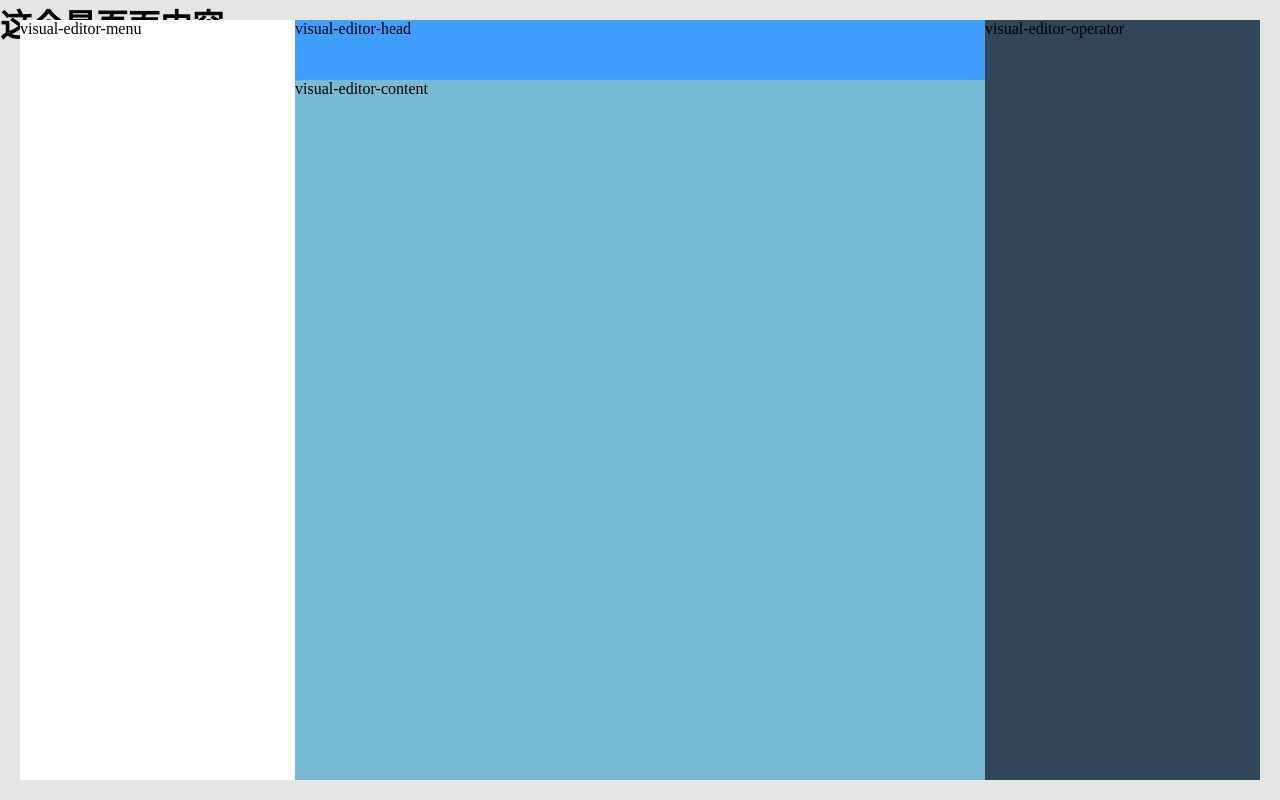
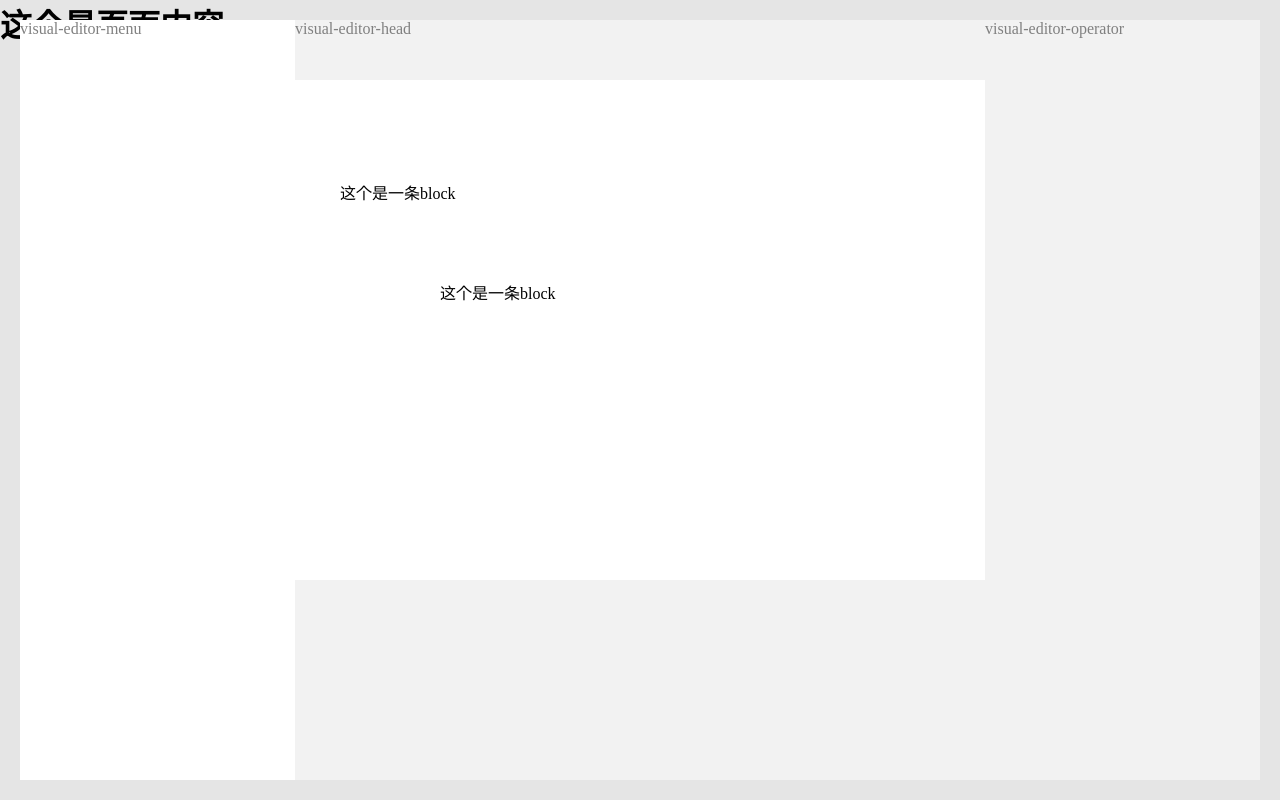
Before and after one commit to Devancn/learn-visual-editor, a Vue app: page / in a window 1280 px wide. Built offline with nearby package versions, Linux system fonts and the light colour scheme.

Commit message:
渲染block

```diff
--- a/src/App.vue
+++ b/src/App.vue
@@ -1,7 +1,7 @@
 <template>
   <div class="app">
     <h1>这个是页面内容</h1>
-    <visual-editor/>
+    <visual-editor v-model="jsonData"/>
   </div>
 </template>
 
@@ -16,7 +16,22 @@
   },
   data() {
     return {
-      val: "",
+      jsonData: {
+        container: {
+          height: 500,
+          width: 800
+        },
+        blocks: [
+          {
+            top: 100,
+            left: 100
+          },
+          {
+            top: 200,
+            left: 200
+          }
+        ]
+      }
     };
   },
 });
--- a/src/packages/utils/useModel.tsx
+++ b/src/packages/utils/useModel.tsx
@@ -21,20 +21,20 @@
 }
 
 
-export const TestUseModel = defineComponent({
-  props: {
-    modelValue: {type: String},
-  },
-  emit: {
-    'update:modelValue':(val?: string) => true
-  },
-  setup(props, ctx) {
-    const model = useModel(() => props.modelValue, val => ctx.emit('update:modelValue', val));
-    return () => (
-      <div>
-        自定义的输入框
-        <input type="text" v-model={model.value}/>
-      </div>
-    )
-  }
-})
+// export const TestUseModel = defineComponent({
+//   props: {
+//     modelValue: {type: String},
+//   },
+//   emit: {
+//     'update:modelValue':(val?: string) => true
+//   },
+//   setup(props, ctx) {
+//     const model = useModel(() => props.modelValue, val => ctx.emit('update:modelValue', val));
+//     return () => (
+//       <div>
+//         自定义的输入框
+//         <input type="text" v-model={model.value}/>
+//       </div>
+//     )
+//   }
+// })
--- /dev/null
+++ b/src/packages/visual-editor-block.tsx
@@ -0,0 +1,21 @@
+import { computed, defineComponent, PropType } from "vue";
+import { VisualEditorBlockData } from "./visual-editor.utils";
+
+export const VisualEditorBlock = defineComponent({
+  props: {
+    block: {type: Object as PropType<VisualEditorBlockData>, required: true}
+  },
+  setup(props) {
+
+    const styles = computed(() => ({
+      top: `${props.block.top}px`,
+      left: `${props.block.left}px`
+    }))
+
+    return () => (
+      <div class="visual-editor-block" style={styles.value}>
+        这个是一条block
+      </div>
+    )
+  }
+})
--- a/src/packages/visual-editor.scss
+++ b/src/packages/visual-editor.scss
@@ -5,28 +5,28 @@
 $bic: #dcdfe6;
 $ibl: #ebeef5;
 $itc: #314659;
-$icc: rgba(0,0,0,0.45);
+$icc: rgba(0, 0, 0, 0.45);
 $boxShadowColor: #f0f1f2;
 
 $primary: #409eff;
 
-.visual-editor{
+.visual-editor {
   position: fixed;
   left: 20px;
   right: 20px;
   top: 20px;
   bottom: 20px;
   background-color: white;
-  &::before{
+  &::before {
     position: fixed;
     top: 0;
     right: 0;
     bottom: 0;
     left: 0;
-    background-color: rgba(0,0,0,0.1);
-    content: '';
+    background-color: rgba(0, 0, 0, 0.1);
+    content: "";
   }
-  .visual-editor-menu{
+  .visual-editor-menu {
     position: absolute;
     width: $menuSize;
     top: 0;
@@ -34,32 +34,43 @@
     bottom: 0;
     background-color: #ffffff;
   }
-  .visual-editor-head{
+  .visual-editor-head {
     position: absolute;
     left: $menuSize;
     right: $operatorSize;
     height: $headSize;
-    background-color: #409eff;
   }
-  .visual-editor-operator{
+  .visual-editor-operator {
     position: absolute;
     right: 0;
     top: 0;
     bottom: 0;
     width: $operatorSize;
-    background-color: #314659;
   }
-  .visual-editor-body{
+  .visual-editor-body {
     padding-top: $headSize;
     padding-left: $menuSize;
     padding-right: $operatorSize;
     box-sizing: border-box;
-    background-color: skyblue;
     height: 100%;
-    .visual-editor-content{
+    position: relative;
+    background-color: rgba(255, 255, 255, 0.5);
+    .visual-editor-content {
       height: 100%;
       width: 100%;
+      display: flex;
+      justify-content: center;
       overflow: auto;
+      .visual-editor-container {
+        background-color: #ffffff;
+        flex-shrink: 0;
+        flex-grow: 0;
+        position: relative;
+
+        .visual-editor-block{
+          position:absolute;
+        }
+      }
     }
   }
 }
--- a/src/packages/visual-editor.tsx
+++ b/src/packages/visual-editor.tsx
@@ -1,18 +1,31 @@
-import { defineComponent, PropType } from "vue";
+import { computed, defineComponent, PropType } from "vue";
 import "./visual-editor.scss";
 import { VisualEditorModelValue } from "@/packages/visual-editor.utils";
-
+import { useModel } from "./utils/useModel";
+import { VisualEditorBlock } from "./visual-editor-block";
 
 export const VisualEditor = defineComponent({
   props: {
     modelValue: {
-      type:  Object as PropType<VisualEditorModelValue>
-    }
+      type: Object as PropType<VisualEditorModelValue>,
+      required: true,
+    },
   },
   emits: {
-    'update:modelValue':(val?: VisualEditorModelValue) => true
+    "update:modelValue": (val?: VisualEditorModelValue) => true,
   },
-  setup(props) {
+  setup(props, ctx) {
+    const dataModel = useModel(
+      () => props.modelValue,
+      (val) => ctx.emit("update:modelValue", val)
+    );
+    console.log("dataModel", dataModel);
+
+    const containerStyles = computed(() => ({
+      width: `${dataModel.value.container.width}px`,
+      height: `${dataModel.value.container.height}px`,
+    }));
+
     return () => (
       <div class="visual-editor">
         <div class="visual-editor-menu">visual-editor-menu</div>
@@ -20,7 +33,11 @@
         <div class="visual-editor-operator">visual-editor-operator</div>
         <div class="visual-editor-body">
           <div class="visual-editor-content">
-          visual-editor-content
+            <div class="visual-editor-container" style={containerStyles.value}>
+              {(dataModel.value?.blocks || []).map((block, index) => (
+                <VisualEditorBlock block={block} key={index} />
+              ))}
+            </div>
           </div>
         </div>
       </div>
```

----

• _How to complete this task_: Apart from the pictures, return every entry above exactly as given.

• _Answer space_:
Before and after one commit to Devancn/learn-visual-editor, a Vue app: page / in a window 1280 px wide. Built offline with nearby package versions, Linux system fonts and the light colour scheme.

Commit message:
渲染block

```diff
--- a/src/App.vue
+++ b/src/App.vue
@@ -1,7 +1,7 @@
 <template>
   <div class="app">
     <h1>这个是页面内容</h1>
-    <visual-editor/>
+    <visual-editor v-model="jsonData"/>
   </div>
 </template>
 
@@ -16,7 +16,22 @@
   },
   data() {
     return {
-      val: "",
+      jsonData: {
+        container: {
+          height: 500,
+          width: 800
+        },
+        blocks: [
+          {
+            top: 100,
+            left: 100
+          },
+          {
+            top: 200,
+            left: 200
+          }
+        ]
+      }
     };
   },
 });
--- a/src/packages/utils/useModel.tsx
+++ b/src/packages/utils/useModel.tsx
@@ -21,20 +21,20 @@
 }
 
 
-export const TestUseModel = defineComponent({
-  props: {
-    modelValue: {type: String},
-  },
-  emit: {
-    'update:modelValue':(val?: string) => true
-  },
-  setup(props, ctx) {
-    const model = useModel(() => props.modelValue, val => ctx.emit('update:modelValue', val));
-    return () => (
-      <div>
-        自定义的输入框
-        <input type="text" v-model={model.value}/>
-      </div>
-    )
-  }
-})
+// export const TestUseModel = defineComponent({
+//   props: {
+//     modelValue: {type: String},
+//   },
+//   emit: {
+//     'update:modelValue':(val?: string) => true
+//   },
+//   setup(props, ctx) {
+//     const model = useModel(() => props.modelValue, val => ctx.emit('update:modelValue', val));
+//     return () => (
+//       <div>
+//         自定义的输入框
+//         <input type="text" v-model={model.value}/>
+//       </div>
+//     )
+//   }
+// })
--- /dev/null
+++ b/src/packages/visual-editor-block.tsx
@@ -0,0 +1,21 @@
+import { computed, defineComponent, PropType } from "vue";
+import { VisualEditorBlockData } from "./visual-editor.utils";
+
+export const VisualEditorBlock = defineComponent({
+  props: {
+    block: {type: Object as PropType<VisualEditorBlockData>, required: true}
+  },
+  setup(props) {
+
+    const styles = computed(() => ({
+      top: `${props.block.top}px`,
+      left: `${props.block.left}px`
+    }))
+
+    return () => (
+      <div class="visual-editor-block" style={styles.value}>
+        这个是一条block
+      </div>
+    )
+  }
+})
--- a/src/packages/visual-editor.scss
+++ b/src/packages/visual-editor.scss
@@ -5,28 +5,28 @@
 $bic: #dcdfe6;
 $ibl: #ebeef5;
 $itc: #314659;
-$icc: rgba(0,0,0,0.45);
+$icc: rgba(0, 0, 0, 0.45);
 $boxShadowColor: #f0f1f2;
 
 $primary: #409eff;
 
-.visual-editor{
+.visual-editor {
   position: fixed;
   left: 20px;
   right: 20px;
   top: 20px;
   bottom: 20px;
   background-color: white;
-  &::before{
+  &::before {
     position: fixed;
     top: 0;
     right: 0;
     bottom: 0;
     left: 0;
-    background-color: rgba(0,0,0,0.1);
-    content: '';
+    background-color: rgba(0, 0, 0, 0.1);
+    content: "";
   }
-  .visual-editor-menu{
+  .visual-editor-menu {
     position: absolute;
     width: $menuSize;
     top: 0;
@@ -34,32 +34,43 @@
     bottom: 0;
     background-color: #ffffff;
   }
-  .visual-editor-head{
+  .visual-editor-head {
     position: absolute;
     left: $menuSize;
     right: $operatorSize;
     height: $headSize;
-    background-color: #409eff;
   }
-  .visual-editor-operator{
+  .visual-editor-operator {
     position: absolute;
     right: 0;
     top: 0;
     bottom: 0;
     width: $operatorSize;
-    background-color: #314659;
   }
-  .visual-editor-body{
+  .visual-editor-body {
     padding-top: $headSize;
     padding-left: $menuSize;
     padding-right: $operatorSize;
     box-sizing: border-box;
-    background-color: skyblue;
     height: 100%;
-    .visual-editor-content{
+    position: relative;
+    background-color: rgba(255, 255, 255, 0.5);
+    .visual-editor-content {
       height: 100%;
       width: 100%;
+      display: flex;
+      justify-content: center;
       overflow: auto;
+      .visual-editor-container {
+        background-color: #ffffff;
+        flex-shrink: 0;
+        flex-grow: 0;
+        position: relative;
+
+        .visual-editor-block{
+          position:absolute;
+        }
+      }
     }
   }
 }
--- a/src/packages/visual-editor.tsx
+++ b/src/packages/visual-editor.tsx
@@ -1,18 +1,31 @@
-import { defineComponent, PropType } from "vue";
+import { computed, defineComponent, PropType } from "vue";
 import "./visual-editor.scss";
 import { VisualEditorModelValue } from "@/packages/visual-editor.utils";
-
+import { useModel } from "./utils/useModel";
+import { VisualEditorBlock } from "./visual-editor-block";
 
 export const VisualEditor = defineComponent({
   props: {
     modelValue: {
-      type:  Object as PropType<VisualEditorModelValue>
-    }
+      type: Object as PropType<VisualEditorModelValue>,
+      required: true,
+    },
   },
   emits: {
-    'update:modelValue':(val?: VisualEditorModelValue) => true
+    "update:modelValue": (val?: VisualEditorModelValue) => true,
   },
-  setup(props) {
+  setup(props, ctx) {
+    const dataModel = useModel(
+      () => props.modelValue,
+      (val) => ctx.emit("update:modelValue", val)
+    );
+    console.log("dataModel", dataModel);
+
+    const containerStyles = computed(() => ({
+      width: `${dataModel.value.container.width}px`,
+      height: `${dataModel.value.container.height}px`,
+    }));
+
     return () => (
       <div class="visual-editor">
         <div class="visual-editor-menu">visual-editor-menu</div>
@@ -20,7 +33,11 @@
         <div class="visual-editor-operator">visual-editor-operator</div>
         <div class="visual-editor-body">
           <div class="visual-editor-content">
-          visual-editor-content
+            <div class="visual-editor-container" style={containerStyles.value}>
+              {(dataModel.value?.blocks || []).map((block, index) => (
+                <VisualEditorBlock block={block} key={index} />
+              ))}
+            </div>
           </div>
         </div>
       </div>
```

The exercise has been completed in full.